His life knew no bounds until he was arrested and went to court to save his reputation. He lost soundly and his fall was precipitous, instantaneous, and very frightening.

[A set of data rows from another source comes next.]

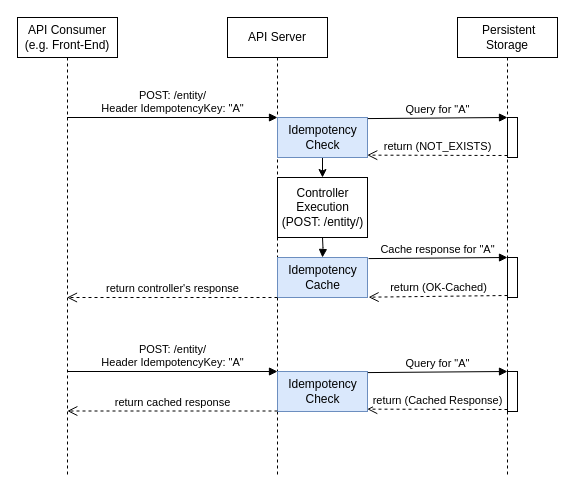
Before: etc/IdempotentAPI_FlowExample.drawio in ikyriak/IdempotentAPI, a draw.io diagram. Source tidied: cells renumbered, new cells numbered last; positions are measured from the earlier drawing's top-left corner, leaving out a move shared by most shapes. Both pictures are drawn from the tidied source at 100%, with x=0, y=0 at pixel (17, 17).
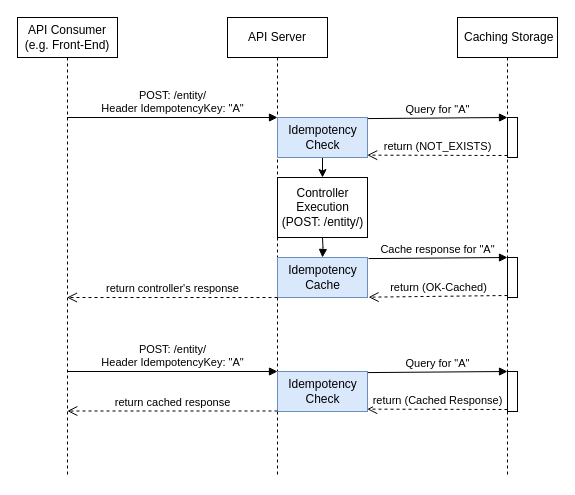
After the change.

Diff of the diagram source:
```diff
@@
-    <mxCell id="8" value="&amp;nbsp;Persistent Storage" style="shape=umlLifeline;perimeter=lifelinePerimeter;whiteSpace=wrap;html=1;" parent="1" vertex="1">
+    <mxCell id="8" value="&amp;nbsp;Caching Storage" style="shape=umlLifeline;perimeter=lifelinePerimeter;whiteSpace=wrap;html=1;" parent="1" vertex="1">
       <mxGeometry x="440" width="100" height="460" as="geometry" />
     </mxCell>
```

Wilde had become a literary success. His matchless writing ability astounded his peers. But in truth, his life was tortured. Not because his lifestyle landed him in prison, but because he sought beauty first and then morality. He hid his true identity from others so he could seek pleasure. Continue reading